### Extracted records
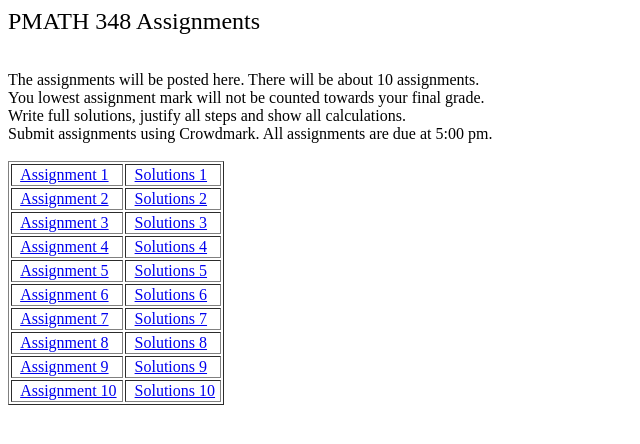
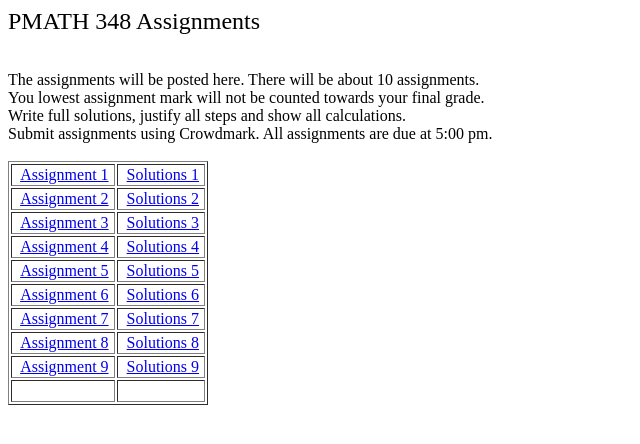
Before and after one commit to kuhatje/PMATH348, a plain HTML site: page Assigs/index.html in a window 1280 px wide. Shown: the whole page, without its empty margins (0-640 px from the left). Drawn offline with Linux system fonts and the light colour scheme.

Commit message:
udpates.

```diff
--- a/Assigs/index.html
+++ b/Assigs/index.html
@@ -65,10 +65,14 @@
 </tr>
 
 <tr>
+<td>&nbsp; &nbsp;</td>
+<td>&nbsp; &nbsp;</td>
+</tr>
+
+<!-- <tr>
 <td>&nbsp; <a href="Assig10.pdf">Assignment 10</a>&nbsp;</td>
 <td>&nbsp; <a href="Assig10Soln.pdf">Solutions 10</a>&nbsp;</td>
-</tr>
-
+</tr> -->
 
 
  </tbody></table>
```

* * *

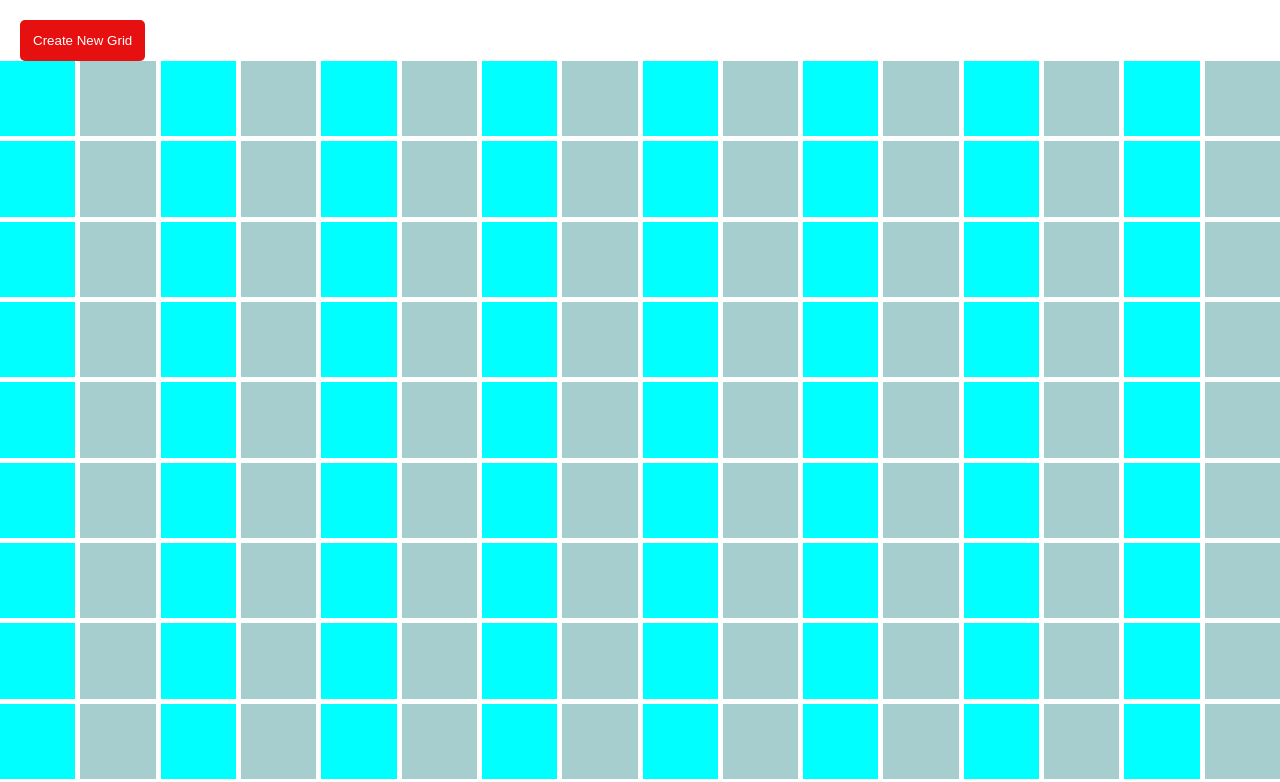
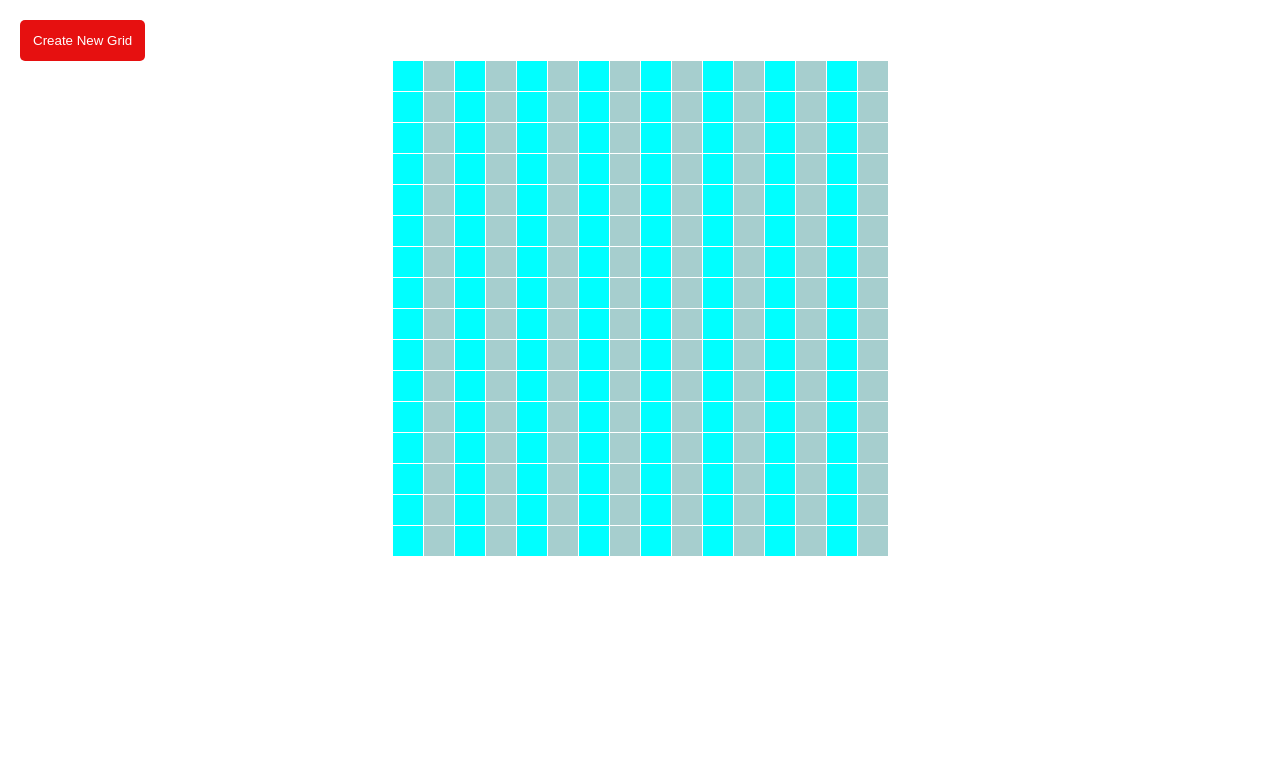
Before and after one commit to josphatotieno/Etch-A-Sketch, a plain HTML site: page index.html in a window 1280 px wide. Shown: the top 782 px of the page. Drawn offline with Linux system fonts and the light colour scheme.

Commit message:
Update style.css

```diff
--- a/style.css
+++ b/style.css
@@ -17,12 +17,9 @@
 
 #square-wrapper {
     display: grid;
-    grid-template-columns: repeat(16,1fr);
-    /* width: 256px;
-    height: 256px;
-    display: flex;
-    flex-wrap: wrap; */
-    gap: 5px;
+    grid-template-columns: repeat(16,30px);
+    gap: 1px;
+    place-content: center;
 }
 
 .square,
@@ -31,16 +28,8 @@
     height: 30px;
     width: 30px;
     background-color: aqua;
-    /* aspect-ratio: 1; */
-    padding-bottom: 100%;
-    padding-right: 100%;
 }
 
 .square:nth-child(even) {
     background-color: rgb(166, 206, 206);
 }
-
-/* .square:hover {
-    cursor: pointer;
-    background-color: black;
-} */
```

### Task description
Look above for every line with the word "square" and copy it.

### Problem solution
 #square-wrapper {
 .square,
 .square:nth-child(even) {
-/* .square:hover {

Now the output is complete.